Random cold sweats.
Mini heart attacks every time the phone rings.
A hesitation to even begin tackling a hard project.
An unwillingness to accept roles in anything new or challenging.
Those are just a few of the ways stress manifests itself in your office.
And if you're looking for the biggest threat to employee engagement, don't bother with your competitors, or budgets, or productivity.
A recent Willis Towers Watson survey revealed stress as the top workforce risk, outpacing obesity and even tobacco use.
Stressed employees are less likely to be engaged, more likely to leave, more likely to be distracted from their jobs, more likely to clash with their managers, and more likely to stir up drama.
Whether your workplace is a significant source of that stress or not, it's impacting the performances of the people within. To maintain a healthy, productive balance in the office, you're going to have to find ways to help people manage it.
Where does stress come from?
Before you can help manage stress in your office, it's important to understand where it comes from.
Some will come from outside your office. As much as 75% of the US population is worried about their finances (a number that's closer to 95%, most likely). Or it could be family issues, like a struggling marriage or caring for aging parents.
17 percent of the workforce at any given time is providing care for an aging person and about half of them also have children under 18 at home.
Lurking inside your office is a whole other set of stress factors. 80% of employees are stressed out by work.
According to the Willis Towers Watson survey, employees' top three sources of workplace stress are: lack of support/inadequate staffing, low pay or low increases in pay, and unclear job expectations.
Sounds about right.

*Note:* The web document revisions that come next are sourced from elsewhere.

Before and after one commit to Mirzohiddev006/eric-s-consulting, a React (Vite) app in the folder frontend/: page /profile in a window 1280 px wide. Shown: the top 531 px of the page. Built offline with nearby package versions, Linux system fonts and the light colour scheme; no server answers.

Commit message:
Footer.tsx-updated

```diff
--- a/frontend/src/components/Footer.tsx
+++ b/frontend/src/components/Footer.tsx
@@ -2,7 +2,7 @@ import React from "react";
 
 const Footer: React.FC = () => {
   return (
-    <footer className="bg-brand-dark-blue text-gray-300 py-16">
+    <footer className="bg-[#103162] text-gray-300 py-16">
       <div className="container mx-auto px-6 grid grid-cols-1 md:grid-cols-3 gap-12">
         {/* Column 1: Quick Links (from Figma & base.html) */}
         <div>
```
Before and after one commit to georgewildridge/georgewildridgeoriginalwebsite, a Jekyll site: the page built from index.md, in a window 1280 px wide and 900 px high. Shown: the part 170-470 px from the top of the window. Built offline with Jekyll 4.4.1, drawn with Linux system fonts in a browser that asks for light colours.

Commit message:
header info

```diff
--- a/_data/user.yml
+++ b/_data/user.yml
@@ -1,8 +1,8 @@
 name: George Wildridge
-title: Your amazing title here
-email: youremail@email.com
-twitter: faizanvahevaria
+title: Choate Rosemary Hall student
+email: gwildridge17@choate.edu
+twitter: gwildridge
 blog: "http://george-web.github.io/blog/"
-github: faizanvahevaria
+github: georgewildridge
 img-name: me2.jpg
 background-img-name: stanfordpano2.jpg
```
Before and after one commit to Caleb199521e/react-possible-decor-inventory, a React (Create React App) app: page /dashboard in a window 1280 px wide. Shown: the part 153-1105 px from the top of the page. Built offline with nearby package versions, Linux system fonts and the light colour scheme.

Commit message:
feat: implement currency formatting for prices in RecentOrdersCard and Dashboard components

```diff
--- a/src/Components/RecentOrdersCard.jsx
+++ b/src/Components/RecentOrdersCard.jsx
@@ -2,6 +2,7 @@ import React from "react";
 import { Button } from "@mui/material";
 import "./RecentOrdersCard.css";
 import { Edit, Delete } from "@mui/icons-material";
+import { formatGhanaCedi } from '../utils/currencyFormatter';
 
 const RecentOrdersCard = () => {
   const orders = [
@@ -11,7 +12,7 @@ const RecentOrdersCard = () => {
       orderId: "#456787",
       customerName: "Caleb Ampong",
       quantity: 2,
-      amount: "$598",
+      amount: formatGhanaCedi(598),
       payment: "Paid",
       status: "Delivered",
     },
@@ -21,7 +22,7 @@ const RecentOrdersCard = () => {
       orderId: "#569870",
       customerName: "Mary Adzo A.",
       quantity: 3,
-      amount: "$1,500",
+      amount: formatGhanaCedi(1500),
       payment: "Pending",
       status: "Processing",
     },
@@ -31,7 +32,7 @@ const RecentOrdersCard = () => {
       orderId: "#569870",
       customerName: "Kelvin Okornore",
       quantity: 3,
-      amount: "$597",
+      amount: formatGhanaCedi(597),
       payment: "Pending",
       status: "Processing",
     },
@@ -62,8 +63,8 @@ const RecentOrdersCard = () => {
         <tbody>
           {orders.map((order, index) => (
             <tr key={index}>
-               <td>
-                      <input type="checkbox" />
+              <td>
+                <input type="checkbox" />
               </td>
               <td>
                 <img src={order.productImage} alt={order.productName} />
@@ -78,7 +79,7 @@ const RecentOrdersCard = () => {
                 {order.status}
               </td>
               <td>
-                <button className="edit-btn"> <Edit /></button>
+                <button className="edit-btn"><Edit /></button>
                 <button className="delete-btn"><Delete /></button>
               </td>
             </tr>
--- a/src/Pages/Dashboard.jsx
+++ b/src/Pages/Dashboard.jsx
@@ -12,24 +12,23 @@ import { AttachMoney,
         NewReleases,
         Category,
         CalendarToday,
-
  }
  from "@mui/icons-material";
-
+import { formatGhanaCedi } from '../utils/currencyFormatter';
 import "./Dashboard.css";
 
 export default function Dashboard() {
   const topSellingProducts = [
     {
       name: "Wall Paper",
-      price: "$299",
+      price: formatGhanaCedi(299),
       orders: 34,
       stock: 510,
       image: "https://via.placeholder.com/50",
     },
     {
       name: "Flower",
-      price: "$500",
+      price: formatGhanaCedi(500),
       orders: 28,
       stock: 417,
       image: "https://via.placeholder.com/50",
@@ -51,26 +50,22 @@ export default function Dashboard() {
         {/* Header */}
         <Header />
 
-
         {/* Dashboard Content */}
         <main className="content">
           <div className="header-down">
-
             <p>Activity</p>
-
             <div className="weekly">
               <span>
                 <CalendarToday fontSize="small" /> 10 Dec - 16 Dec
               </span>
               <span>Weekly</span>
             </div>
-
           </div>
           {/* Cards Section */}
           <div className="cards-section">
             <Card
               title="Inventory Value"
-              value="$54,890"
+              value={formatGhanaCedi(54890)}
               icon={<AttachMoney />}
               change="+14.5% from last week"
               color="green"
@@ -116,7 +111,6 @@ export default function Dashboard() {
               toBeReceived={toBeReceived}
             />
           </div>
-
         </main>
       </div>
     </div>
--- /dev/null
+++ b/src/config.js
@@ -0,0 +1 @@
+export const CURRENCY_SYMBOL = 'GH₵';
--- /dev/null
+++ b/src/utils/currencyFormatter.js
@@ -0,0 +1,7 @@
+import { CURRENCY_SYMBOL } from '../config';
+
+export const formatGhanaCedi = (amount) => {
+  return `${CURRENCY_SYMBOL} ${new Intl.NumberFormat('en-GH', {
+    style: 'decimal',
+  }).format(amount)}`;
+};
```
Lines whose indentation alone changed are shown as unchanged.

But when asked to name their employees' top sources of stress, the employers' top three were a bit different.
They guessed lack of work/life balance to be number one, inadequate staffing two (they got that one right), then technologies that expand availability outside work hours like notebooks and mobile devices.
The final criteria was the lowest ranked by the employees.
It's probably fair to say there's a disconnect in most offices about stress. But there's absolutely a connection. Employees feel like they're being asked to do too much, and/or aren't clear of what success looks like, leading to long hours and worries that spill over into the rest of their lives.
What can you do about it?